Say I have access to several pre-trained CNNs (e.g. AlexNet, VGG, GoogleLeNet, ResNet, DenseNet, etc.) which I can use to extract features from an image by saving the activations of some hidden layer in each CNN. Likewise, I can also extract features using conventional hand-crafted techniques, such as: HOG, SIFT, LBP, LTP, Local Phase Quantization, Rotation Invariant Co-occurrence Local Binary Patterns, etc. Thus, I can obtain a very high-dimensional feature vector of an image that concatenates the individual features vectors outputted by these individual algorithms. Given these features, and given a data set of images over which I want to perform similar image retrieval (i.e. finding the top-k most similar images to a query image X), what would be the most appropriate ways to implement this task?
One possible idea I have in mind is to learn an image similarity embedding in euclidean space by training a neural network that would receive as input the aforementioned feature vectors, and perhaps down-sampled versions of the image as well, and output a lower dimensional embedding vector that ideally should place similar images close to each other and dissimilar images far apart. And I could train this network using for example Siamese Loss or Triplet Loss. The challenge of this approach though is generating the labels for the (supervised) training itself. For example, in the case of the Triplet Loss I would need to sample triplets (Q,X,Y) and somehow determine which one between X and Y is most similar to Q, in order to generate the label for the triplet (i.e., in order to "teach" the network I need to know the answers myself beforehand, but how? I guess this is domain dependent, but think of challenging cases where you have very heterogeneous images, such as photography galleries, artwork galleries, etc).
Anyways, this is just an idea and by no means I pretend to mean this is the right approach.

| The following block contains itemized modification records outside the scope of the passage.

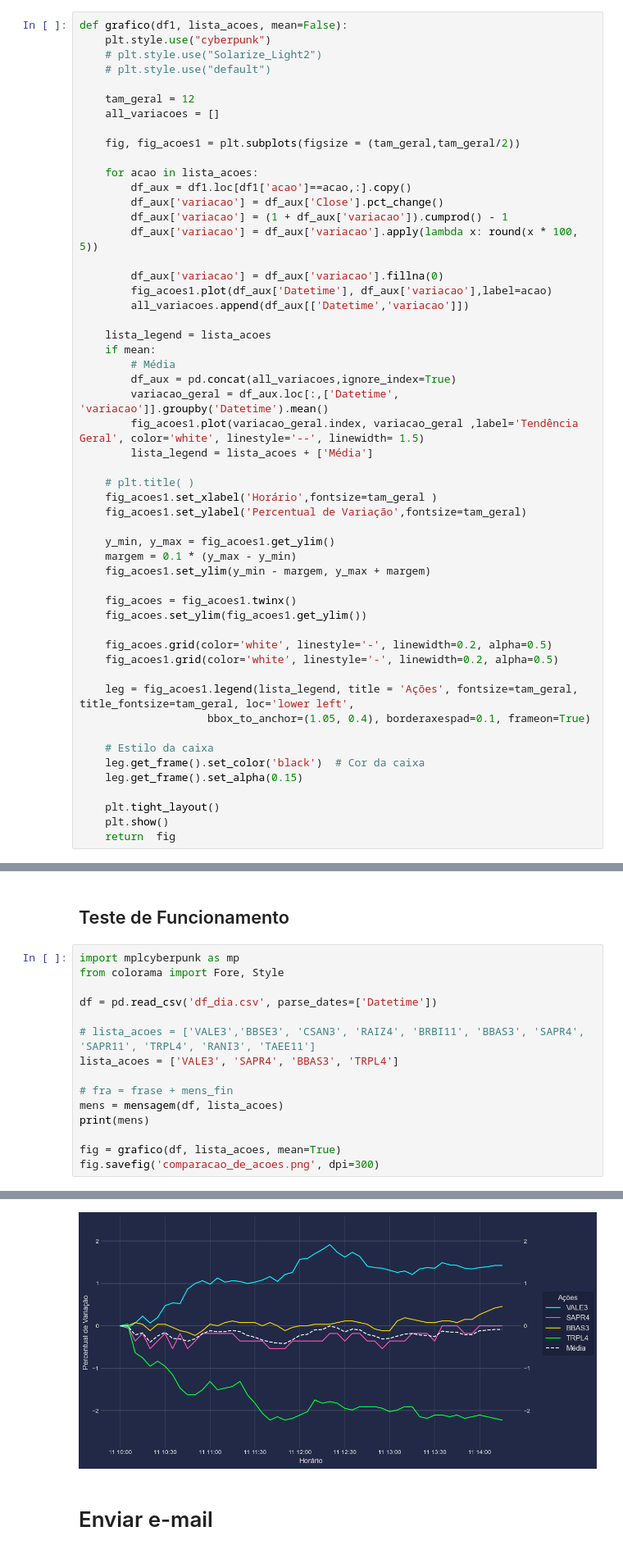
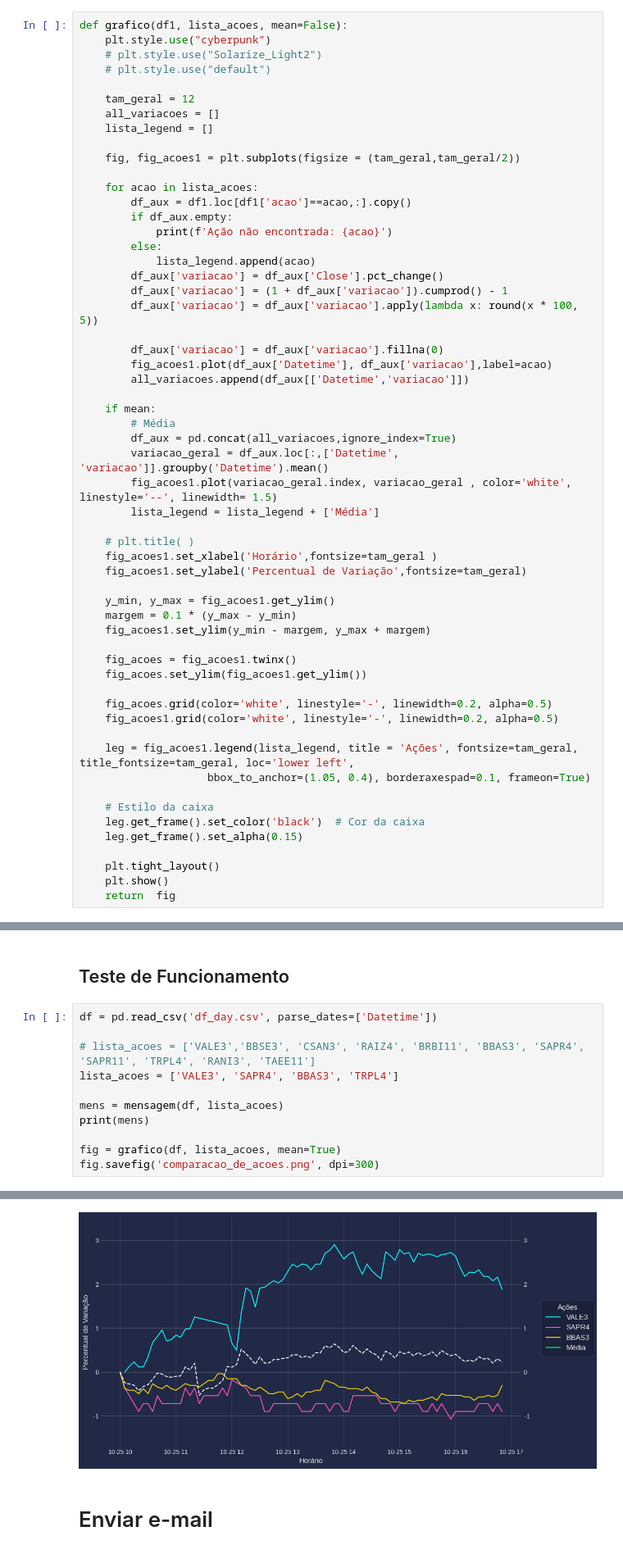
Before and after one commit to TheRas27/market_mail, a Jupyter notebook: data/notebook_coleta_dados.ipynb, the cells around one changed output, grey strips where cells are left out. Shown: that part at 82% size. Cells and saved outputs as stored; diff of their text form.

```diff
--- a/data/notebook_coleta_dados.ipynb
+++ b/data/notebook_coleta_dados.ipynb
@@ -87,11 +95,16 @@ def grafico(df1, lista_acoes, mean=False):
 
     tam_geral = 12
     all_variacoes = []
+    lista_legend = []
 
     fig, fig_acoes1 = plt.subplots(figsize = (tam_geral,tam_geral/2))
 
     for acao in lista_acoes:
         df_aux = df1.loc[df1['acao']==acao,:].copy()
+        if df_aux.empty:
+            print(f'Ação não encontrada: {acao}')
+        else:
+            lista_legend.append(acao)
         df_aux['variacao'] = df_aux['Close'].pct_change()
         df_aux['variacao'] = (1 + df_aux['variacao']).cumprod() - 1
         df_aux['variacao'] = df_aux['variacao'].apply(lambda x: round(x * 100, 5))
@@ -100,13 +113,12 @@ def grafico(df1, lista_acoes, mean=False):
         fig_acoes1.plot(df_aux['Datetime'], df_aux['variacao'],label=acao)
         all_variacoes.append(df_aux[['Datetime','variacao']])
 
-    lista_legend = lista_acoes
     if mean:
         # Média
         df_aux = pd.concat(all_variacoes,ignore_index=True)
         variacao_geral = df_aux.loc[:,['Datetime', 'variacao']].groupby('Datetime').mean()
-        fig_acoes1.plot(variacao_geral.index, variacao_geral ,label='Tendência Geral', color='white', linestyle='--', linewidth= 1.5)
-        lista_legend = lista_acoes + ['Média']
+        fig_acoes1.plot(variacao_geral.index, variacao_geral , color='white', linestyle='--', linewidth= 1.5)
+        lista_legend = lista_legend + ['Média']
 
     # plt.title( )
     fig_acoes1.set_xlabel('Horário',fontsize=tam_geral )
@@ -186,15 +198,11 @@ def mensagem(df1, lista_acoes):
 # %% [markdown]
 ## Teste de Funcionamento
 # %%
-import mplcyberpunk as mp
-from colorama import Fore, Style
-
-df = pd.read_csv('df_dia.csv', parse_dates=['Datetime'])
+df = pd.read_csv('df_day.csv', parse_dates=['Datetime'])
 
 # lista_acoes = ['VALE3','BBSE3', 'CSAN3', 'RAIZ4', 'BRBI11', 'BBAS3', 'SAPR4', 'SAPR11', 'TRPL4', 'RANI3', 'TAEE11']
 lista_acoes = ['VALE3', 'SAPR4', 'BBAS3', 'TRPL4']
 
-# fra = frase + mens_fin
 mens = mensagem(df, lista_acoes)
 print(mens)
 
@@ -209,4 +219,4 @@ TRPL4:  24.60 | -2.23% ▼
-[figure, old version]
+[figure, new version]
 # %% [markdown]
 # Enviar e-mail
 # %% [markdown]
```
Also changed, not shown: parts of 3 cells of this notebook, 1 other file.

I'm open to new suggestions and insights about how to solve this task.